(Stored dataset items)
------------------------------------------------

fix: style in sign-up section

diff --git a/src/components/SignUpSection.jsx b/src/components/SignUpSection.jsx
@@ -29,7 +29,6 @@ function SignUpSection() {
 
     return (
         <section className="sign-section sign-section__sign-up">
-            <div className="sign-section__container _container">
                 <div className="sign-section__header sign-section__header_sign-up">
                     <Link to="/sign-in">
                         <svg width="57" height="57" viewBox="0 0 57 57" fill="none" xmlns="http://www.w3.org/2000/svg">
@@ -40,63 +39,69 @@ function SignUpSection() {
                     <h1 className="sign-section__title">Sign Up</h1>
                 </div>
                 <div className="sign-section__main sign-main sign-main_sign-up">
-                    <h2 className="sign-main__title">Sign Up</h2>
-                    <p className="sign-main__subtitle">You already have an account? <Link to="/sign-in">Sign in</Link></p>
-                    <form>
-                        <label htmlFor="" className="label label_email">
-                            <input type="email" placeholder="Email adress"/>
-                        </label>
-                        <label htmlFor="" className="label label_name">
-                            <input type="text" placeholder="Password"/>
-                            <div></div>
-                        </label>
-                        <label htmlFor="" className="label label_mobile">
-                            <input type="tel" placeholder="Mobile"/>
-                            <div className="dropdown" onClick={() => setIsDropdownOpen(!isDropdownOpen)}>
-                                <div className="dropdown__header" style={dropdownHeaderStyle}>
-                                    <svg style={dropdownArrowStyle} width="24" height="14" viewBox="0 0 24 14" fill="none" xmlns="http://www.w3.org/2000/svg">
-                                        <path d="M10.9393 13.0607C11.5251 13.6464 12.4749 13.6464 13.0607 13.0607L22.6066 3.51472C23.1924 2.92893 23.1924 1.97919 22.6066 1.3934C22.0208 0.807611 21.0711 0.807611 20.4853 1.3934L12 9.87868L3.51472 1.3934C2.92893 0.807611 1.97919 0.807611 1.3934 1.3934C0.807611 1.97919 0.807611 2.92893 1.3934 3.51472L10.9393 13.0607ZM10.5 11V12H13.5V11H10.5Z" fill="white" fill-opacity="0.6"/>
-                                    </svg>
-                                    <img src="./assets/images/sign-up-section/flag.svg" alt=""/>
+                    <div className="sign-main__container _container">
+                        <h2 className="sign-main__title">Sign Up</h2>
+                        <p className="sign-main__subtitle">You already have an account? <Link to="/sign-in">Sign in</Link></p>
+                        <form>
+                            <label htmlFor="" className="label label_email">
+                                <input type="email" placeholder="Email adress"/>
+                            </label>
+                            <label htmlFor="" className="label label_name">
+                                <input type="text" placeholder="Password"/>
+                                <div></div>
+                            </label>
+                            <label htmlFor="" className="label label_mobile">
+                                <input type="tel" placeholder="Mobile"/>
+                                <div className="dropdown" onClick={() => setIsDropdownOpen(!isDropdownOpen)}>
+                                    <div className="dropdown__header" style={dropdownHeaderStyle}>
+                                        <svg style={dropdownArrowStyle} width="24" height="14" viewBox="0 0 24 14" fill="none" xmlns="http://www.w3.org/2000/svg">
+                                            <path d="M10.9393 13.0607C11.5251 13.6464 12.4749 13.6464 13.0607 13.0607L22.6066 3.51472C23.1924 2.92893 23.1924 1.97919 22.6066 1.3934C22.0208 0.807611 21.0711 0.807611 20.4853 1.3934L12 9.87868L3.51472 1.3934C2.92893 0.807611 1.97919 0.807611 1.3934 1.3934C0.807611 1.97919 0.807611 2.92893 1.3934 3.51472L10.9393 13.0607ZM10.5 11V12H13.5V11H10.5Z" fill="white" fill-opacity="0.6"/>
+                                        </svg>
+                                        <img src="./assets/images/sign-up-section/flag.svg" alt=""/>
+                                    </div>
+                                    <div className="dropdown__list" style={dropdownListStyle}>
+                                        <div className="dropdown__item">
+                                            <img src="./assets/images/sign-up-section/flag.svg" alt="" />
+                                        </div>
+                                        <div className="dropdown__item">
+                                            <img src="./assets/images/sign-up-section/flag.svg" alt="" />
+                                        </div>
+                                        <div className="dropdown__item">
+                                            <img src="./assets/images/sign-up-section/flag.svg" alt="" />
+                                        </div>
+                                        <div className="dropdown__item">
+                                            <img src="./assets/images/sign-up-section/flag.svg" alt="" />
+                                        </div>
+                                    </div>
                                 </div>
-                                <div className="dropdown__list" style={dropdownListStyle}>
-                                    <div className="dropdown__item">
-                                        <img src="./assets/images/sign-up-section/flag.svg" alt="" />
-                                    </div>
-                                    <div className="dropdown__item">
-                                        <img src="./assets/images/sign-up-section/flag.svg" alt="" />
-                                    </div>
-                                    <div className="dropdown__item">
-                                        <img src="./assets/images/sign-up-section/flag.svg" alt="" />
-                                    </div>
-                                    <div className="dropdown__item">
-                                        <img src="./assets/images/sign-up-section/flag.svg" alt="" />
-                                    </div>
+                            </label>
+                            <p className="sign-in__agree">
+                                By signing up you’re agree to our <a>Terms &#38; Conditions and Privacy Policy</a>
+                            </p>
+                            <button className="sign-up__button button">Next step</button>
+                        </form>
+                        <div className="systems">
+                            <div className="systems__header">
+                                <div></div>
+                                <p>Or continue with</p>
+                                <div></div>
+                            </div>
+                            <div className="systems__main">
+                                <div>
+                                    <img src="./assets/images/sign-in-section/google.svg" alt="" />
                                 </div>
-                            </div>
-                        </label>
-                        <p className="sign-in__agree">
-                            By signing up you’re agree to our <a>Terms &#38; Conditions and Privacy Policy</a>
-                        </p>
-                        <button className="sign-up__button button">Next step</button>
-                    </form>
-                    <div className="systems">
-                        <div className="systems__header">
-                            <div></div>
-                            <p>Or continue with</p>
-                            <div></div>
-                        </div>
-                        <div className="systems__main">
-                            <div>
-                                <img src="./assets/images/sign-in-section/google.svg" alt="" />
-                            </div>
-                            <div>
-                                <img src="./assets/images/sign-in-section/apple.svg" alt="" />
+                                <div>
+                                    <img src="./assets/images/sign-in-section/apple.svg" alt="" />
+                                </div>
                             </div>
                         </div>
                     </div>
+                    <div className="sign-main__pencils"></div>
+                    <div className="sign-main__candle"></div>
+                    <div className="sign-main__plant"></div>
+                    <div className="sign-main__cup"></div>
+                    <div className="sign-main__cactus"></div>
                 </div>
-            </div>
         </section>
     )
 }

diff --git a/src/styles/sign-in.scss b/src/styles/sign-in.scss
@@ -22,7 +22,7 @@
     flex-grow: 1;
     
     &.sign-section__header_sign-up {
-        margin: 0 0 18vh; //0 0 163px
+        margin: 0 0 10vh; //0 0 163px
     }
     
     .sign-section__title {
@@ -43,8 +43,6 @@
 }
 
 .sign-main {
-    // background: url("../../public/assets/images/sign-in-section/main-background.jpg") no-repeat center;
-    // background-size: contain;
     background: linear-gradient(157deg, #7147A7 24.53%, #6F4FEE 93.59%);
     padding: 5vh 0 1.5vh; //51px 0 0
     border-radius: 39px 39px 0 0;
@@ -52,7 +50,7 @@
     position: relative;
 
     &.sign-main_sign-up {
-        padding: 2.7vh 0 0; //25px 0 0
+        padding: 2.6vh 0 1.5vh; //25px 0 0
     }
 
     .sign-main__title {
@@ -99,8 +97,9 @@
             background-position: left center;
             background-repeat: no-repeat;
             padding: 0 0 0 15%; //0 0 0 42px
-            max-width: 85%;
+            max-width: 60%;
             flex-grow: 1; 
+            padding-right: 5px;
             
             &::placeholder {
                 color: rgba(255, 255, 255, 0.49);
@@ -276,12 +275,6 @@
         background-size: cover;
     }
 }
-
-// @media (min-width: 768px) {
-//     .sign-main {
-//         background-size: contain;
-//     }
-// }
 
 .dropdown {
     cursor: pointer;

------------------------------------------------

TASK PROMPT.
Please repeat word for word the lines above that run from the beginning through the line containing "-40,63 +39,69 @@", keeping both the first and that last line.

RESPONSE BELOW.
fix: style in sign-up section

diff --git a/src/components/SignUpSection.jsx b/src/components/SignUpSection.jsx
@@ -29,7 +29,6 @@ function SignUpSection() {
 
     return (
         <section className="sign-section sign-section__sign-up">
-            <div className="sign-section__container _container">
                 <div className="sign-section__header sign-section__header_sign-up">
                     <Link to="/sign-in">
                         <svg width="57" height="57" viewBox="0 0 57 57" fill="none" xmlns="http://www.w3.org/2000/svg">
@@ -40,63 +39,69 @@ function SignUpSection() {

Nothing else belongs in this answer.